▸ Records to process:
============================================================
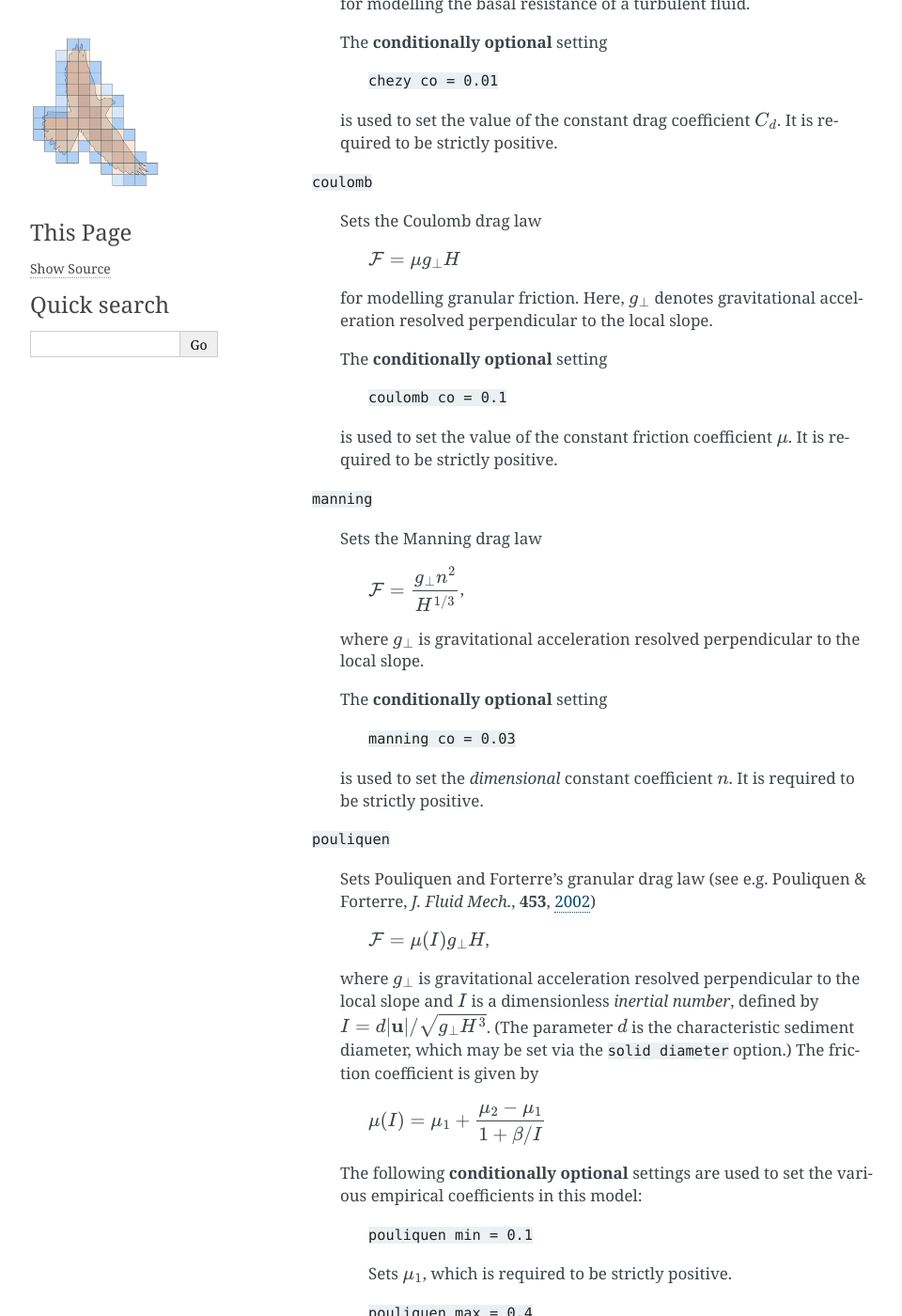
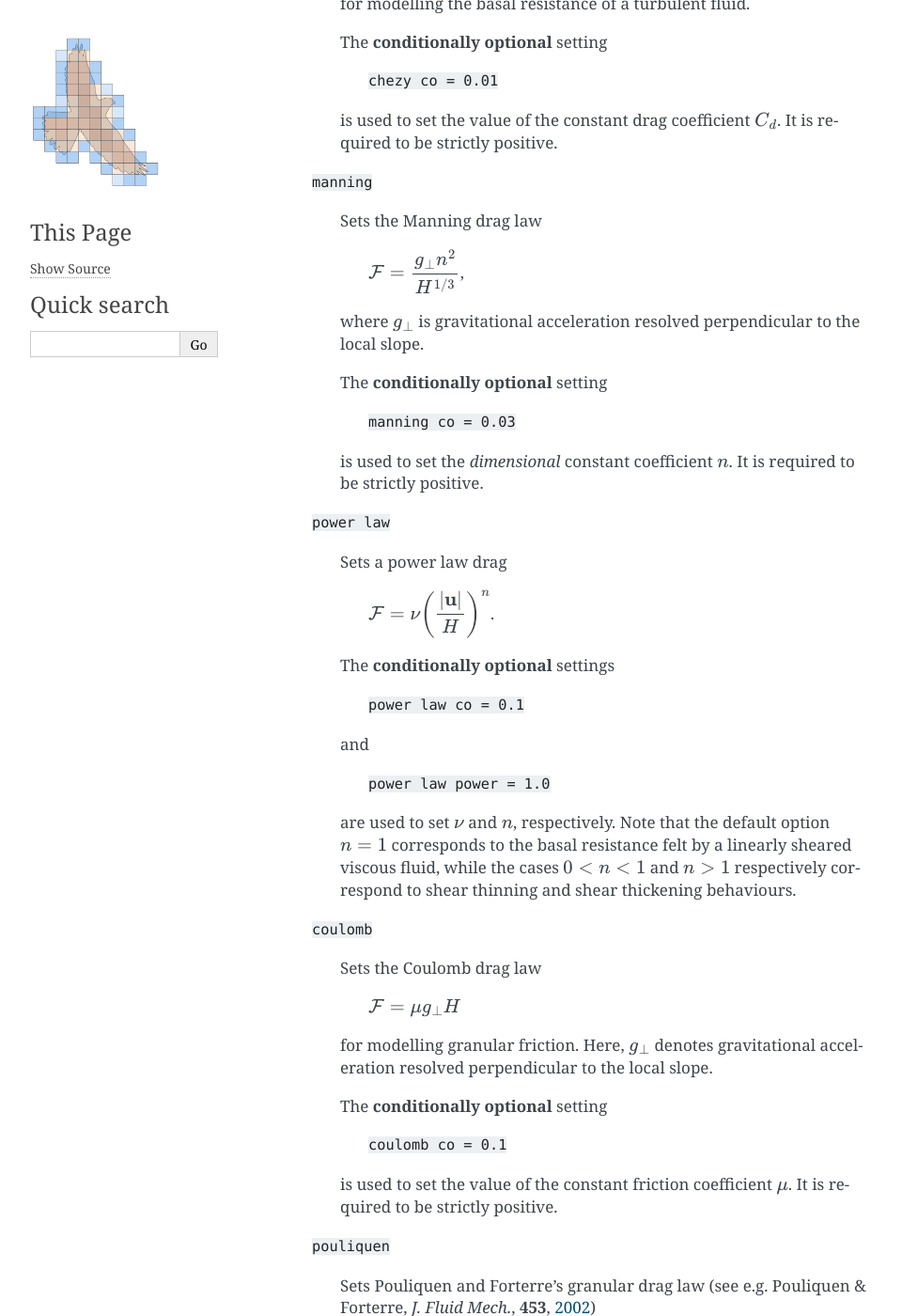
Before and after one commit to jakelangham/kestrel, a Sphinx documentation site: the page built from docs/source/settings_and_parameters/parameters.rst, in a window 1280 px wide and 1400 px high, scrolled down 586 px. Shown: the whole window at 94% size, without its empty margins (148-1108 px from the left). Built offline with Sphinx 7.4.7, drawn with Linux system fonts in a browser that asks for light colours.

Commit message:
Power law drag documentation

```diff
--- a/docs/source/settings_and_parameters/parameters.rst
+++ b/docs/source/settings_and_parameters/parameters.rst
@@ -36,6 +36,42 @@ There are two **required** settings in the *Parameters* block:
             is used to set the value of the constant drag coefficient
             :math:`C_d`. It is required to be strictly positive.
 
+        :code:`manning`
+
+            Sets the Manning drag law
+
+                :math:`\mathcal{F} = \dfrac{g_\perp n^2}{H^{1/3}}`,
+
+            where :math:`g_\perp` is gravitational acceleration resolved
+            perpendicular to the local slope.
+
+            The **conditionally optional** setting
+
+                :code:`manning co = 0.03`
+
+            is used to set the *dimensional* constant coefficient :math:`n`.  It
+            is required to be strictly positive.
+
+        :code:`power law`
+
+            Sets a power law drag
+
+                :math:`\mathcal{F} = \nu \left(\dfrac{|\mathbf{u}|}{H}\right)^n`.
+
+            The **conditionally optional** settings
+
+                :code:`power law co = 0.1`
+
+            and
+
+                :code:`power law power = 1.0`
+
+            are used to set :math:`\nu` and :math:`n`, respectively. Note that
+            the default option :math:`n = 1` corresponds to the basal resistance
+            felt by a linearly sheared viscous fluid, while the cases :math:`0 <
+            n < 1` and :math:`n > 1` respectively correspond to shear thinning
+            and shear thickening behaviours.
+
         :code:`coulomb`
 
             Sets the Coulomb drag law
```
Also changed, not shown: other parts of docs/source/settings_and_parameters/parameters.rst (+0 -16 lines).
============================================================
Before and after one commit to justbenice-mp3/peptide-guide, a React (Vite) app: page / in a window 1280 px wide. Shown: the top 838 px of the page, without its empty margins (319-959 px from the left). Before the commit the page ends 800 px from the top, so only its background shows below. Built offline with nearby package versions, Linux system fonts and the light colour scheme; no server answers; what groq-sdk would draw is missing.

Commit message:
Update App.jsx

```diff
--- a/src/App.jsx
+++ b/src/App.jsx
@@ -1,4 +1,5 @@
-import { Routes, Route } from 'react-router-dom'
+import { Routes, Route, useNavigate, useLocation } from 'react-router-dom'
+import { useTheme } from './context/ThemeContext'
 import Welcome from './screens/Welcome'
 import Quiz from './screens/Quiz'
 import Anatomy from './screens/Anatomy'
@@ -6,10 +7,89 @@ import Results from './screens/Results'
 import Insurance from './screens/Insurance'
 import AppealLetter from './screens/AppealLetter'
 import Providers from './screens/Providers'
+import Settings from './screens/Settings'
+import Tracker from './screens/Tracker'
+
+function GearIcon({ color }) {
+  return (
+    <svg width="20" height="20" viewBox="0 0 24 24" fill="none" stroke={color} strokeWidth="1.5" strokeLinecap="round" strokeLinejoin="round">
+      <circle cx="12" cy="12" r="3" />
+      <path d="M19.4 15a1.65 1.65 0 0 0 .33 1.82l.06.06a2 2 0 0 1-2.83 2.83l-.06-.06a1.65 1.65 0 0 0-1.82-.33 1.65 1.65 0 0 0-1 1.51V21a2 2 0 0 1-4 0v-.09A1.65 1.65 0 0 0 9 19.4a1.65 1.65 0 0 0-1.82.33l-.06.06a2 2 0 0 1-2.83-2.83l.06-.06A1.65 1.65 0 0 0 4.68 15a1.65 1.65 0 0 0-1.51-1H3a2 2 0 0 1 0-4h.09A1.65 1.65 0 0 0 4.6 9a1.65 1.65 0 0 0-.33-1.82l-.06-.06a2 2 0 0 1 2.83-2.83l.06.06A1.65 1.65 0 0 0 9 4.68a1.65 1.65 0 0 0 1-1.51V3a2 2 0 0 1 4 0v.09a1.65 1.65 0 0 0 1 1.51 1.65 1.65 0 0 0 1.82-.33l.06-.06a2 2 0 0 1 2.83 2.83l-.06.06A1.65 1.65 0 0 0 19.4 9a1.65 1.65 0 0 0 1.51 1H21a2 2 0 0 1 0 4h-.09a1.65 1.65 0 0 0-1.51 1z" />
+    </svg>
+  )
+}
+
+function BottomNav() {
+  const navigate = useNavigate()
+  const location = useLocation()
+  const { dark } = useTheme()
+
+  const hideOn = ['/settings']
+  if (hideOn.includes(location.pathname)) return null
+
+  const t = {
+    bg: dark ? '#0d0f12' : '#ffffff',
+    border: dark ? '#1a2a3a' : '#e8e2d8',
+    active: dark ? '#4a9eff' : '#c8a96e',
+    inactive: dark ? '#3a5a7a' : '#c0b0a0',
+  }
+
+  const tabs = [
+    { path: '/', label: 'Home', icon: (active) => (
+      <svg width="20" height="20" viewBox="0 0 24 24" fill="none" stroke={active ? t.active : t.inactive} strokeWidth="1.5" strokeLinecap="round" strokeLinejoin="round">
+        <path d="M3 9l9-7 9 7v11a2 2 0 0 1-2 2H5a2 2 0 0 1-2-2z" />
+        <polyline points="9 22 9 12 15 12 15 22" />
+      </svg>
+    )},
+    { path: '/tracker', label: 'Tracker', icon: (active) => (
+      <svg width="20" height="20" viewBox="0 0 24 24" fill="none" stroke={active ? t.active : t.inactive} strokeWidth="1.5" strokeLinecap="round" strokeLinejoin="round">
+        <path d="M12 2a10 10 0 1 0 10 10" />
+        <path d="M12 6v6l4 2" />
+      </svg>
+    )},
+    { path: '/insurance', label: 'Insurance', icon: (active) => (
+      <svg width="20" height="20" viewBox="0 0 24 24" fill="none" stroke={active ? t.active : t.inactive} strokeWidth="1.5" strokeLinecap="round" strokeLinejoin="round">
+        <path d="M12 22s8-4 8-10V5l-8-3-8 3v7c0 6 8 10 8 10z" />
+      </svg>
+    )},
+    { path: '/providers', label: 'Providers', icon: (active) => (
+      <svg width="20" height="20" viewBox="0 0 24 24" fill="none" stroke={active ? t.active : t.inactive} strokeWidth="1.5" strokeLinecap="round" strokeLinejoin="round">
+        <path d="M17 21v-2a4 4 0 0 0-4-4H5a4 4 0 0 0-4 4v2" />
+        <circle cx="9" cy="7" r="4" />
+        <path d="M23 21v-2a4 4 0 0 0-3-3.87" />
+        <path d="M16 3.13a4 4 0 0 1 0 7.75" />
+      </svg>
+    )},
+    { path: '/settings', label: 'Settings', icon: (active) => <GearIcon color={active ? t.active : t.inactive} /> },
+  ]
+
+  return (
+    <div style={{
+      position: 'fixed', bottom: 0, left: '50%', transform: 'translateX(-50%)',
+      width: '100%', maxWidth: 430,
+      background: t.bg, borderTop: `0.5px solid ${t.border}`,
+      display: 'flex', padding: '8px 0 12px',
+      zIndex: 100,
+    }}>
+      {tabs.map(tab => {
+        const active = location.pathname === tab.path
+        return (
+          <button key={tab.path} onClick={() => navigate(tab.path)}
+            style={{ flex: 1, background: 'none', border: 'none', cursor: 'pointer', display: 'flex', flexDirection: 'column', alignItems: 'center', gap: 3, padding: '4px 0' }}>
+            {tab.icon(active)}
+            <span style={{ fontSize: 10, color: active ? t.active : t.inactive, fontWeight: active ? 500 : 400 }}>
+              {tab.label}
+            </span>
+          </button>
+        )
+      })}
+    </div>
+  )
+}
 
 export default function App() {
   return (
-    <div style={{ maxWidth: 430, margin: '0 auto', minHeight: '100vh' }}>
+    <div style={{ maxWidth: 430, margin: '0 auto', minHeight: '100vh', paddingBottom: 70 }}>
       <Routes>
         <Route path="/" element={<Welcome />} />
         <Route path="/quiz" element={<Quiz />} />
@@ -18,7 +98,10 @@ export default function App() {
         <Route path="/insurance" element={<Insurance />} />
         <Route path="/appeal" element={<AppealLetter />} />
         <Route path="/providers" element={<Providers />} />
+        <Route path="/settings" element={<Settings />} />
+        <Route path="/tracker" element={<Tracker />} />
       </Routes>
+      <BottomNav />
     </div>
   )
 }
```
============================================================
▸ Exercise aim:
Go through the listing above and return each line where the word "code" occurs.

▸ Your response:
+        :code:`manning`
+                :code:`manning co = 0.03`
+        :code:`power law`
+                :code:`power law co = 0.1`
+                :code:`power law power = 1.0`
         :code:`coulomb`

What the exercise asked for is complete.